Samuel Huntington got it wrong, at least when it comes to art. Civilizations don't clash, but share and mutually inspire. So argues "Beyond Orientalism," an exhibition opening on July 25 at the Islamic Arts Museum Malaysia (IAMM) in Kuala Lumpur, www.iamm.org.my. The show examines Islamic art's impact on Western artists, highlighting how Islamic calligraphy, tile designs, and geometrical motifs pop up in the most unlikely places, from Tiffany lamps — some of which drew on 16th century Persian works — to the art of M.C. Escher, whose elaborate drawings of endless staircases and interlocking patterns were apparently inspired by Islamic designs.
Although the debt owed to Islamic art by painters like Henri Matisse and Paul Klee is well documented, Muslim influence on Western aesthetics began far earlier, says the curator of "Beyond Orientalism," Lucien de Guise. The Muslim domination of Spain between the 8th and 15th centuries enabled the transmission of advanced artistic and architectural techniques — as well as great accomplishments in music, science, philosophy and even cuisine. Until the industrial era, when interest in Islamic arts declined in the West, "Europeans were totally in awe of Islamic art," argues de Guise. "They couldn't get enough of it."

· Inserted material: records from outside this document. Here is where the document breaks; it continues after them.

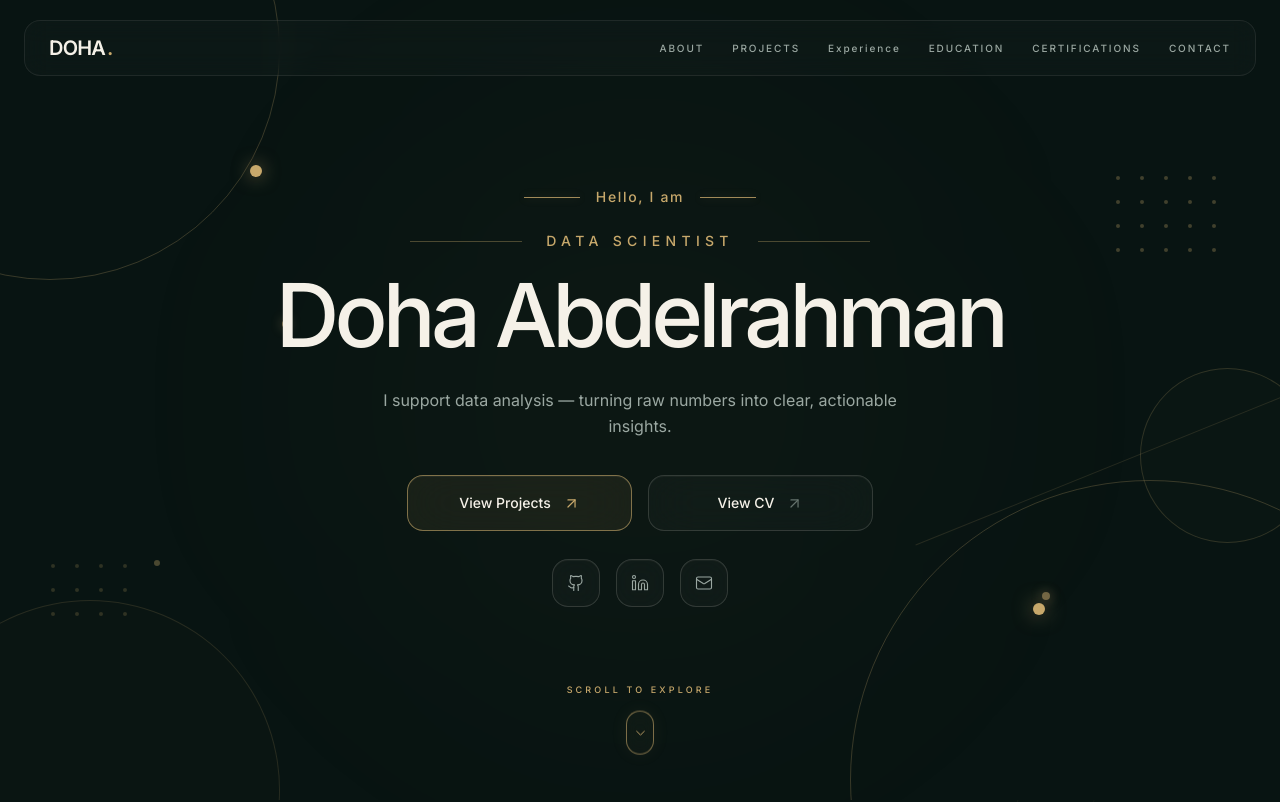
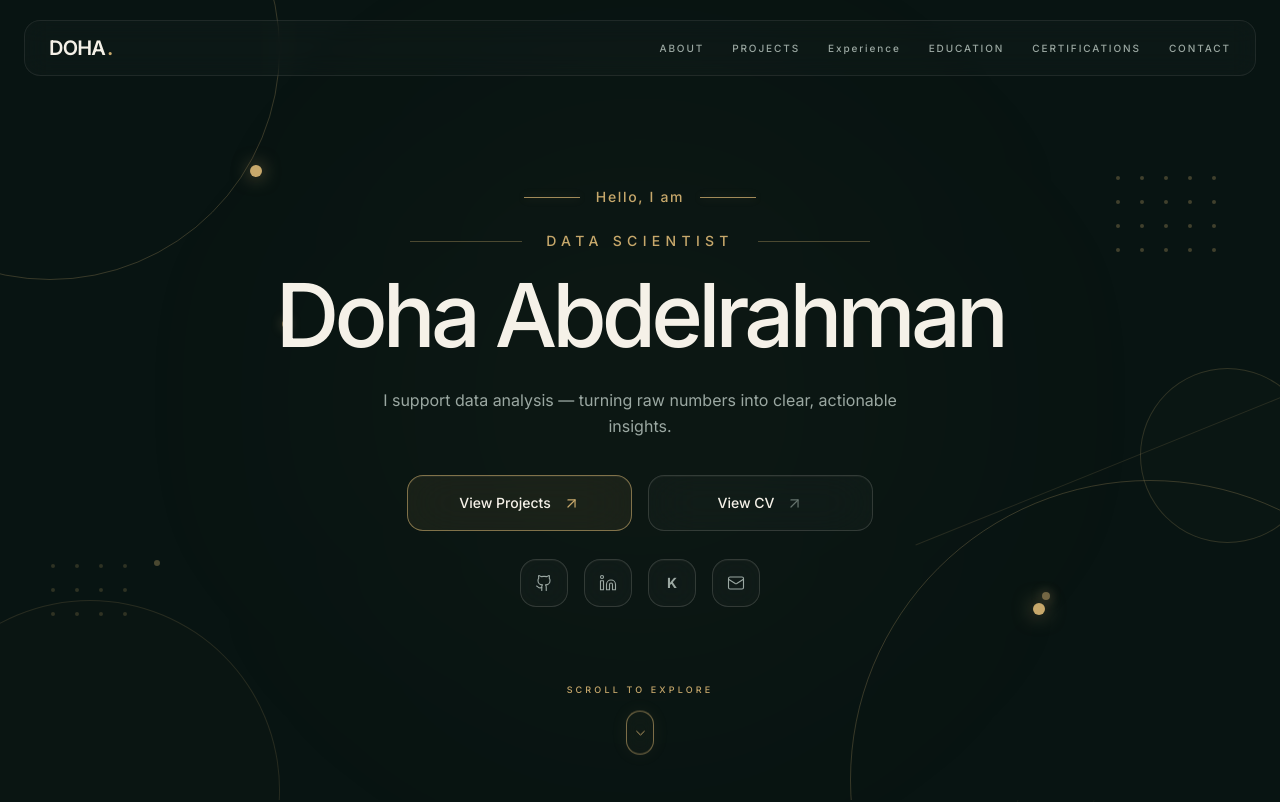
Before and after one commit to DohaAbdelrahman/Doha, a Next.js app: page / in a window 1280 px wide. Shown: the top 802 px of the page. Built offline with nearby package versions, Linux system fonts and the light colour scheme.

Commit message:
add kaggle

```diff
--- a/src/sections/HeroSection.tsx
+++ b/src/sections/HeroSection.tsx
@@ -5,7 +5,6 @@ import {
   Github,
   Linkedin,
   Mail,
-  Kaggle,
   ArrowUpRight,
   ChevronDown,
 } from "lucide-react";
@@ -665,6 +664,36 @@ export default function HeroSection() {
                 <Linkedin size={18} strokeWidth={1.5} />
               </a>
 
+              {/* Kaggle */}
+
+              <a
+                href={profile.kaggle}
+                target="_blank"
+                rel="noopener noreferrer"
+                aria-label="Kaggle"
+                className="
+                  flex
+                  h-12
+                  w-12
+                  items-center
+                  justify-center
+                  rounded-xl
+                  border
+                  border-[#F5F1E8]/15
+                  bg-[#F5F1E8]/[0.025]
+                  text-[#9BA8A2]
+                  shadow-[inset_0_1px_0_rgba(245,241,232,0.04)]
+                  backdrop-blur-xl
+                  transition-all
+                  duration-300
+                  hover:border-[#C7A86B]/60
+                  hover:bg-[#C7A86B]/[0.08]
+                  hover:text-[#C7A86B]
+                "
+              >
+                <span className="text-sm font-bold">K</span>
+              </a>
+
               {/* Email */}
 
               <a
```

Bringing marginalized or forgotten traditions to light is something of an IAMM speciality. "Faith and Power," an exhibit on women in Islam earlier this year, unearthed the history of Muslim women as fighters, rulers and scholars. On the wall at the exhibit's close, a quote from Megawati Sukarnoputri, who in 2001 became Indonesia's first female President, read: "It appears that I am considered to be a housewife? What's wrong with that? It does not mean a housewife does not understand politics."
The museum itself, opened by the Malaysian government 10 years ago, focuses not so much on Islam's traditional heartland in the Middle East as on its Asian domains, the works of which are often overlooked in Islamic-art collections. Among the IAMM's standouts is a rare 19th century Koran, made for a Malay sultan with lashings of gold illumination. Precious, too, are the Chinese calligraphic wall scrolls with Koranic quotations — not merely because paper scrolls rarely last, but because so many were buried by fearful Muslims or destroyed by Maoists during the Cultural Revolution. Several are testimony to the fusion of Chinese and Islamic artistic traditions, bearing inscriptions that from a distance look like the traditional Chinese characters meaning "long life" but turn out to be Koranic inscriptions when viewed up close.
The IAMM is a gorgeous monument to the porous qualities of Islamic culture. With its elegant restaurant, storytelling sessions for children and calligraphy workshops, the museum is a neat expression of Islam Hadhari, or "civilizational Islam," Malaysian Prime Minister Abdullah Badawi's campaign to promote a moderate, modern version of the faith. Designed by Italian and Malaysian architects, the building is a bright, white and sleek place, with fountains, courtyards and a huge inverted gold-and-white dome hanging from the ceiling. "We wanted natural light, to make the place seem open and inviting, especially for non-Muslims," says de Guise. There, civilizations are far from clashing. Instead, they gently nestle up against one another, surprising and delighting as they do so.
By Carla Power